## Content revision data

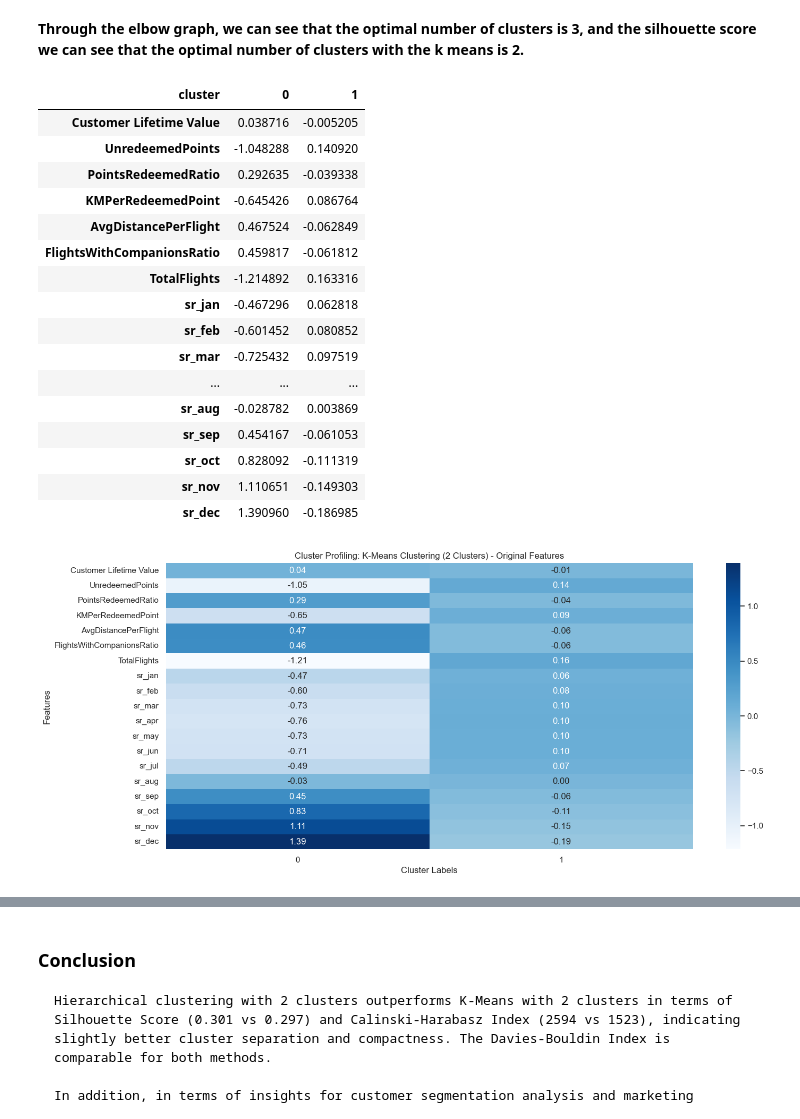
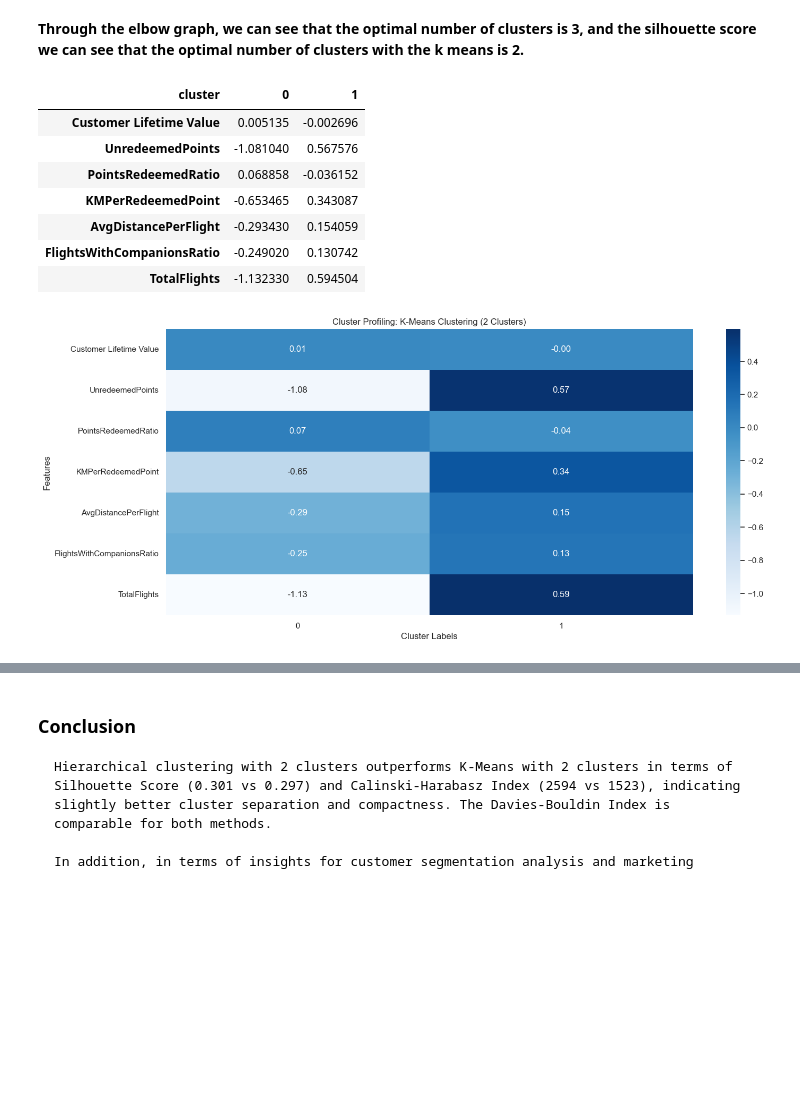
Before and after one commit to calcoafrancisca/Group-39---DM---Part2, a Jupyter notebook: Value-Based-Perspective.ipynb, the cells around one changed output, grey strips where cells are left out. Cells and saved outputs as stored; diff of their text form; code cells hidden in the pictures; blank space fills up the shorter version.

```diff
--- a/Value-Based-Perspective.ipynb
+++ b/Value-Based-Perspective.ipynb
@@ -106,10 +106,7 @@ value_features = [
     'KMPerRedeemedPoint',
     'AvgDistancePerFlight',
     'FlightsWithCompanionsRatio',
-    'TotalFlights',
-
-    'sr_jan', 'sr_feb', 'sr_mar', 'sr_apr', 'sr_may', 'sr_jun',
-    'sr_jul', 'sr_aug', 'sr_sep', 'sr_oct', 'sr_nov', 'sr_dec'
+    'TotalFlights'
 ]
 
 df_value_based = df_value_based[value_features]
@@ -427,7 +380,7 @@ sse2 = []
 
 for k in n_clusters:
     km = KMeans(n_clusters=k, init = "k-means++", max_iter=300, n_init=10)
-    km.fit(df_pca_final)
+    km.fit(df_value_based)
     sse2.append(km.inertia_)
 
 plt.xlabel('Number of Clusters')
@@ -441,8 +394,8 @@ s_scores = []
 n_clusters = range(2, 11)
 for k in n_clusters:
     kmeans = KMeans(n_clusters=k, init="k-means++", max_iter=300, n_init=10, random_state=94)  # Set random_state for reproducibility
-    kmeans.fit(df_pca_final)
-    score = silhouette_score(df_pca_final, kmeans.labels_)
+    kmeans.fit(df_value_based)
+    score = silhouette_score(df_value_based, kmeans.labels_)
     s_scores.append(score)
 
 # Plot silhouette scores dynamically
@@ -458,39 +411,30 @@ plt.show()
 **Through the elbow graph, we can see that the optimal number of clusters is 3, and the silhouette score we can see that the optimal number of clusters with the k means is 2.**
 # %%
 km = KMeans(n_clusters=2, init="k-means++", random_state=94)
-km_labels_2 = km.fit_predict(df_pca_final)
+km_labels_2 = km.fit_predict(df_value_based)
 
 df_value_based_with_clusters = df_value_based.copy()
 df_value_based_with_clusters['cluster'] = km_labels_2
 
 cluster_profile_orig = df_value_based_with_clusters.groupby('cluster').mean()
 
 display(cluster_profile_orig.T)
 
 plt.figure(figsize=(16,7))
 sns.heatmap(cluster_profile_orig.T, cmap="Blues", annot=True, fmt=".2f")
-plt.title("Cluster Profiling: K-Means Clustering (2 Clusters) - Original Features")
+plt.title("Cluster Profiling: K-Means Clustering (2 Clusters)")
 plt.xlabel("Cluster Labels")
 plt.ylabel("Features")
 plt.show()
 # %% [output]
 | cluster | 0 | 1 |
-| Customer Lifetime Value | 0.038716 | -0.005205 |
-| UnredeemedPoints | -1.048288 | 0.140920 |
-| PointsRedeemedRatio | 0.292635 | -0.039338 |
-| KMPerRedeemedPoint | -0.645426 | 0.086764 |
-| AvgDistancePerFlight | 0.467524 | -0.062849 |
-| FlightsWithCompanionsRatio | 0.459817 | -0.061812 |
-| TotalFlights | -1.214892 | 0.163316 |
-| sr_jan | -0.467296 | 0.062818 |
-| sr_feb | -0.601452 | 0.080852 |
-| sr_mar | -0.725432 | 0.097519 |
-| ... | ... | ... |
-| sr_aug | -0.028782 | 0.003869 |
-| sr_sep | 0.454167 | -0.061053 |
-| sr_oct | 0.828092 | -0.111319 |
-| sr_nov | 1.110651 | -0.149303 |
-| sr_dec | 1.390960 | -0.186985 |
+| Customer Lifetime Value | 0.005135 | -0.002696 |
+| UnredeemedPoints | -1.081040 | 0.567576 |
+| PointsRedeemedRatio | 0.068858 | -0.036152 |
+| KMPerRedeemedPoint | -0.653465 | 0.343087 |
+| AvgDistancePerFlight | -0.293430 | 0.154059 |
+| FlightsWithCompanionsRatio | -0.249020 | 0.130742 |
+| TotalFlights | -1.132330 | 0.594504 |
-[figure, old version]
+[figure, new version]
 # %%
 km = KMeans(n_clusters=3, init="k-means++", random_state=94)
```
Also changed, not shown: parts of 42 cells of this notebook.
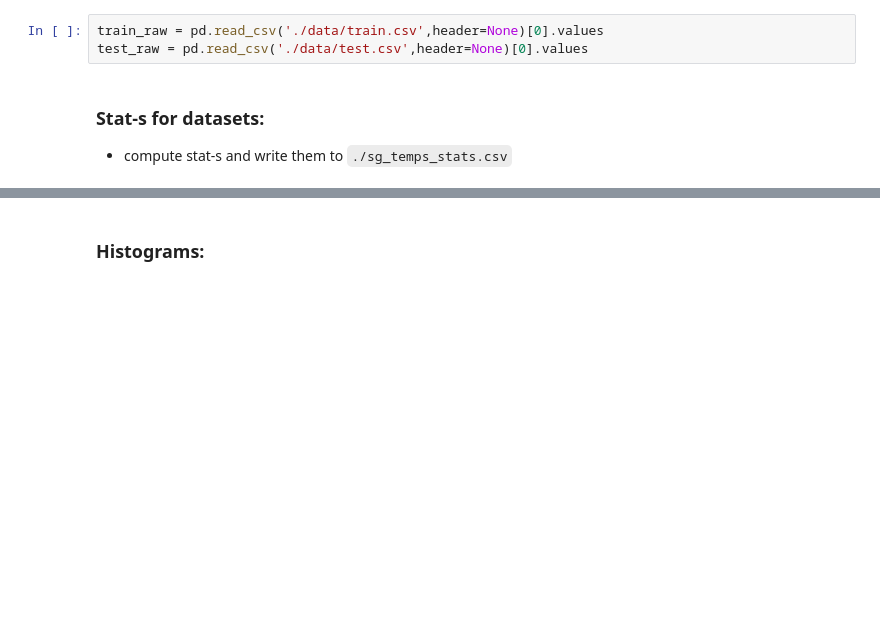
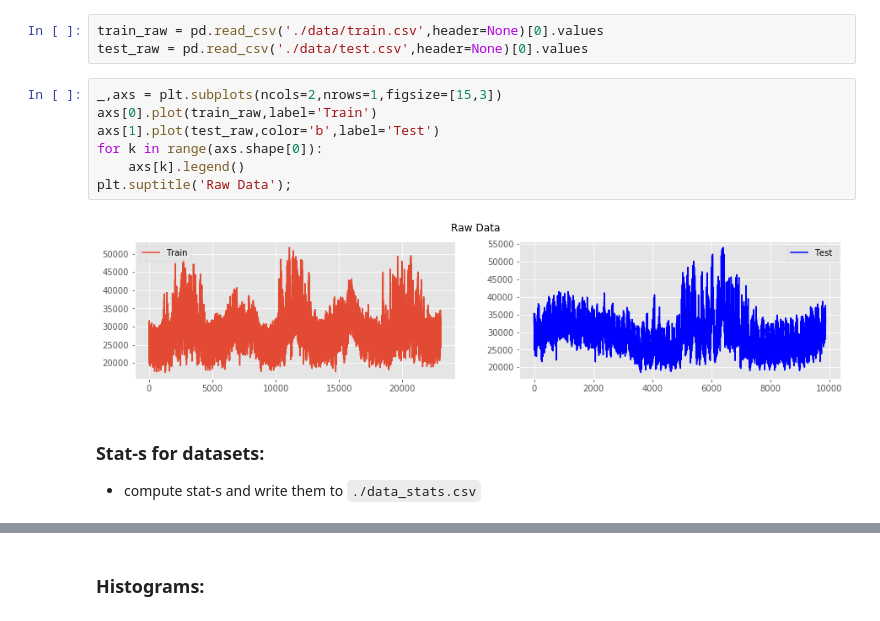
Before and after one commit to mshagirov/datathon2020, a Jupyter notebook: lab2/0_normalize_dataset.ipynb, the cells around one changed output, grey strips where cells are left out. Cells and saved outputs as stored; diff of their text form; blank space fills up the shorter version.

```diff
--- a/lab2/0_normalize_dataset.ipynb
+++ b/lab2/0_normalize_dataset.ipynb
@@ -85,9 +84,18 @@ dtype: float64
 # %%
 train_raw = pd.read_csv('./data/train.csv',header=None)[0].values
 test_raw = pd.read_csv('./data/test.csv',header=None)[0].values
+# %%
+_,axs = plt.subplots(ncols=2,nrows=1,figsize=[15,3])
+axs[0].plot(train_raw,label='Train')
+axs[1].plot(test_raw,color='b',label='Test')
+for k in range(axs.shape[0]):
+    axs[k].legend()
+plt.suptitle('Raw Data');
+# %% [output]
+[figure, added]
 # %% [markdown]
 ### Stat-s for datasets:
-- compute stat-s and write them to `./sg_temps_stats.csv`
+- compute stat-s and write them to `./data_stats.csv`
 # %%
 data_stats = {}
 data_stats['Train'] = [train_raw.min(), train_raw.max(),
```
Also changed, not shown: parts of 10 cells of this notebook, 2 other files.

## Aim of the task
Scan the entries above for the word "Lifetime", then copy every line in which it occurs.

## Your solution
-| Customer Lifetime Value | 0.038716 | -0.005205 |
+| Customer Lifetime Value | 0.005135 | -0.002696 |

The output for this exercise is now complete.